New Prefetching Scheme Saves Computing Time, Energy

Most desktop computers today, when not in use, power down their hard drives to save energy. While this may be very green, it also incurs minor, though sometimes frustrating, delays. Waiting up to eight seconds for a hard drive to power back up to fetch some document is not the best use of any office worker's time. So two University of Arizona researchers have sussed out a way to save energy and keep data coming quickly, through a concept they call context-aware prefetching.

"The idea is to reduce or eliminate delays," said Igor Crk, who along with Chris Gniady wrote up their findings in the paper "Context-Aware Mechanisms for Reducing Interactive Delays of Energy Management in Disks" (available here in PDF format). Crk presented the team's work at the USENIX conference, held last month in Boston.

The idea is to run a small program that logs user actions and notes which chains of actions typically lead to interactions with the hard disk. For instance, if a user opens a word processing program and then executes a series of keystrokes to open a program, that whole series of actions is a good predictor that the hard drive will need to deliver a file within a few seconds.

"Monitoring user interactions with applications provides an opportunity for predicting upcoming power mode transitions and, as a result, eliminating the delays associated with these transitions," the paper states.

The team wrote a program that, when sensing a sequence of actions that typically leads to hard-drive use, will issue a command to the hard drive to spin-up. So, by the time the user actually requests the file, the hard drive, already up and running, can serve it up immediately.

Prefetching is already quite widely used in many systems, but in most of these approaches, the hard drive is activated whenever a user does anything at all on a computer. Only when the user does not interact with the computer at all for a set period of time does the disk power down. Crk explained that this approach is not as efficient insofar as the hard drive stays powered on for long periods of time while nothing is actually written or read from the disk.

The team's approach accurately predicted hard-drive usage 79 percent of the time, and incorrectly predicting usage only 2 percent of the time. As a result, this approach "is able to reduce spin-up delays on average by 35 percent (over 3 seconds), while maintaining low energy consumption," according to the paper. By contrast, traditional prefetching predicted hard drive use 81 percent of the time, though incorrectly predicted usage 52 percent of the time, making that approach much more energy-intensive.

Crk, speaking with this reporter after the presentation, noted that context-aware prefetching could be easily implemented in most operating systems.
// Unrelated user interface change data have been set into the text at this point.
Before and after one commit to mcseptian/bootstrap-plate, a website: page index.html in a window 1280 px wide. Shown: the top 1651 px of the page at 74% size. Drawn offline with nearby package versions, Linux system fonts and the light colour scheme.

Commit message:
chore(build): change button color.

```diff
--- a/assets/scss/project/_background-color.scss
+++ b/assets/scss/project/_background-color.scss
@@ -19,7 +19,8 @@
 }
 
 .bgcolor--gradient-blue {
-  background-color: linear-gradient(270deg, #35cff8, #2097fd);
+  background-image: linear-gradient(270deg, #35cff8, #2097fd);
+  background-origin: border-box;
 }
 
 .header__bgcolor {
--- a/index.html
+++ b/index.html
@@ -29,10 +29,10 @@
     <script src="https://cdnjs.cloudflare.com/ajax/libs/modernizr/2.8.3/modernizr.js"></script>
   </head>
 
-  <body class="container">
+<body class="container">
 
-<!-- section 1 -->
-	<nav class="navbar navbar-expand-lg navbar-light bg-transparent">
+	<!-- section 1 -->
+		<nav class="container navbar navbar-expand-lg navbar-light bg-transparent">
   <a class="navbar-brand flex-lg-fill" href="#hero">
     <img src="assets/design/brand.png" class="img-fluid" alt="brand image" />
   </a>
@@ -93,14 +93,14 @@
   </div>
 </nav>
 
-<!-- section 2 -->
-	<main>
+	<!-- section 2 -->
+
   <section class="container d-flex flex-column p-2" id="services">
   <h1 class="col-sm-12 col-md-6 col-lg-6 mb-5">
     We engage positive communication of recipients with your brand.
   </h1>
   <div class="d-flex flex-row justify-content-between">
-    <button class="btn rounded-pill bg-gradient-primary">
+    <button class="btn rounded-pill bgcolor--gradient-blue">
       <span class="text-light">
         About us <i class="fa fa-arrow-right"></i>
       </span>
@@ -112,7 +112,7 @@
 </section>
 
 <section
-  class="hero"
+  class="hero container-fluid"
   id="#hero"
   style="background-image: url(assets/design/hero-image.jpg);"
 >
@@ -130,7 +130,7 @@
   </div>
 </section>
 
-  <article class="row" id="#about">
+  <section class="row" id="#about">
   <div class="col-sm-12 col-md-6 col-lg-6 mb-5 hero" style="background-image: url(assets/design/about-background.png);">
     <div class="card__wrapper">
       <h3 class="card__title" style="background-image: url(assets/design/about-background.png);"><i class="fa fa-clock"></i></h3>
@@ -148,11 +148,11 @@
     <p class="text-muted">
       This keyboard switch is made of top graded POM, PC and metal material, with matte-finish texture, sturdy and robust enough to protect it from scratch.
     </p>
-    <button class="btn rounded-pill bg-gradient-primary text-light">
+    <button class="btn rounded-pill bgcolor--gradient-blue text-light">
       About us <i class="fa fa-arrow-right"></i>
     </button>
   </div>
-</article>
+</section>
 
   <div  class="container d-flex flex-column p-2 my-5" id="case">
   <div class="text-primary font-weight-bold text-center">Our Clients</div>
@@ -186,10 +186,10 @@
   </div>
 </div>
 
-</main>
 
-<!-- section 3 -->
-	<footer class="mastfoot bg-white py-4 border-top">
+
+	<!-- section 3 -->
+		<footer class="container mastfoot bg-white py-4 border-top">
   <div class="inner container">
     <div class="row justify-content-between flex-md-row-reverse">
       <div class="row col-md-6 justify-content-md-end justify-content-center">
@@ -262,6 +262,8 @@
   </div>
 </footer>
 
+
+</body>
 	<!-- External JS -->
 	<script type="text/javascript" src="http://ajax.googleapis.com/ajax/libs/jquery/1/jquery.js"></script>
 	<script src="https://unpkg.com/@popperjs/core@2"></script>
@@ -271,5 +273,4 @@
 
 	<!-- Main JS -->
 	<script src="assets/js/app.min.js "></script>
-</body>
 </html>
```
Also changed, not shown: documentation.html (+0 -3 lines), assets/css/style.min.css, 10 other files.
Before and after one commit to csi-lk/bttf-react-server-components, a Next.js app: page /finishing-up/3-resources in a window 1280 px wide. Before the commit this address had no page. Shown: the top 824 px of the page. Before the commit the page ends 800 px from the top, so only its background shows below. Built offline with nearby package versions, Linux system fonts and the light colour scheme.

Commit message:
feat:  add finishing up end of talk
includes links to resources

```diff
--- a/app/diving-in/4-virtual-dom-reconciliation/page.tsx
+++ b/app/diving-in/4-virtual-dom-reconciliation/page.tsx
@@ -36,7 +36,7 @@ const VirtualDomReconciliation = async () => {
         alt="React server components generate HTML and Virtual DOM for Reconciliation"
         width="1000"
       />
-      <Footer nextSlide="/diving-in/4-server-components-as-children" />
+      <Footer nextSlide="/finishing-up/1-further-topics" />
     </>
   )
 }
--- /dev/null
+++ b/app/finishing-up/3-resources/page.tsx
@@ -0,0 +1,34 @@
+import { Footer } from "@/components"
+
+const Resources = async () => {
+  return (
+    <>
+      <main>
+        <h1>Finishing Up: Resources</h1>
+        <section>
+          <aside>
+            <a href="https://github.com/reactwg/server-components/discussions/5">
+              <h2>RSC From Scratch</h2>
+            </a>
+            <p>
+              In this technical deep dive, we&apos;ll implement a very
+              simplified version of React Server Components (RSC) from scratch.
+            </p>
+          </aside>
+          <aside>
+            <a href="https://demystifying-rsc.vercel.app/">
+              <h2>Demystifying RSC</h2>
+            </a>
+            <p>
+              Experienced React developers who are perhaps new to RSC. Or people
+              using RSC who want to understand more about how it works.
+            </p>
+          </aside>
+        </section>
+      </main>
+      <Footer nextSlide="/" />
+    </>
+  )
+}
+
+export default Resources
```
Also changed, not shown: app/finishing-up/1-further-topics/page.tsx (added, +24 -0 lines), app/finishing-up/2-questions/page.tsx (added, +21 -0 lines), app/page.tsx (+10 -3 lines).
Most all commercial hard drives have commands that be be evoked to spin up disks. Crk explained that the program they created consumed very little in the way of CPU resources, so it would go unnoticed by users (it is available here for those willing to sign a non-disclosure agreement and agree to only use for the software for non-commercial purposes).

Crk also said that this technique could also be used with wireless cards as well, which could help save battery life on mobile and laptop computers. The idea would be the same, though the program would wake up the wireless communications card rather than the hard drive.

USENIX, the Advanced Computing Systems Association, is a non-profit association for technicians, scientists, systems administrators and engineers to share information on developments in the field of computer science.

About the Author

Joab Jackson is the chief technology editor of Government Computing News (